In the records below, find every line that contains "facts" and list it.

═══ PROVIDED RECORDS ═══

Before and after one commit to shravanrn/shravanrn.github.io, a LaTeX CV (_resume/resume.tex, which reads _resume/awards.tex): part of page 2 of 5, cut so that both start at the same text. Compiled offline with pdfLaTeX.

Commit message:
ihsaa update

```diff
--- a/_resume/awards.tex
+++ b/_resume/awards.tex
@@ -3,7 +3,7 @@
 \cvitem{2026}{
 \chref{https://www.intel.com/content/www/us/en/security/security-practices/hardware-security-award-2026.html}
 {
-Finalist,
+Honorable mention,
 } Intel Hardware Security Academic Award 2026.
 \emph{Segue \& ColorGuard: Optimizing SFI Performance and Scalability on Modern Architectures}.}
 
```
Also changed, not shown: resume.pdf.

═══
═══ PROVIDED RECORDS ═══

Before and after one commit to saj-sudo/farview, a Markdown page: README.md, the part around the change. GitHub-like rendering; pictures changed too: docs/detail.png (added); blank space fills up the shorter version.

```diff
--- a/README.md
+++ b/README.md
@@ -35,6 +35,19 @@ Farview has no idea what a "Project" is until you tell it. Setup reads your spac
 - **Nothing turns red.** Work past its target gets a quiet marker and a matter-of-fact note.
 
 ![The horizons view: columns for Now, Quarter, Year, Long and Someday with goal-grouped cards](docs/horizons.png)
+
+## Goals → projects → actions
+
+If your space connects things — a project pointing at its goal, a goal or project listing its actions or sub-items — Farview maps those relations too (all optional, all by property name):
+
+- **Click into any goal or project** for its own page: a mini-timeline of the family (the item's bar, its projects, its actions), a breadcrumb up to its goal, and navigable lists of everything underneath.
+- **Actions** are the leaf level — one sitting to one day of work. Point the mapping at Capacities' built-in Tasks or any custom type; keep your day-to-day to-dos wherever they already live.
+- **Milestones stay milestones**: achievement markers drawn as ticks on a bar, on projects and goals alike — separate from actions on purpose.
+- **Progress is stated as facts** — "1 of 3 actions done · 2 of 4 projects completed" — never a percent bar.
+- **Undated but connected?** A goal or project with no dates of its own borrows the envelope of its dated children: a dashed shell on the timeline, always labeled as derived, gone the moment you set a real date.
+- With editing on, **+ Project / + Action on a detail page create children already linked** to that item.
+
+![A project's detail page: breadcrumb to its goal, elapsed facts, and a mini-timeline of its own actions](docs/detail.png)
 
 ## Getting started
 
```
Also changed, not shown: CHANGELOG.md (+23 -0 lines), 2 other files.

═══

* _ANSWER TO THE EXERCISE_
+- **Progress is stated as facts** — "1 of 3 actions done · 2 of 4 projects completed" — never a percent bar.
+![A project's detail page: breadcrumb to its goal, elapsed facts, and a mini-timeline of its own actions](docs/detail.png)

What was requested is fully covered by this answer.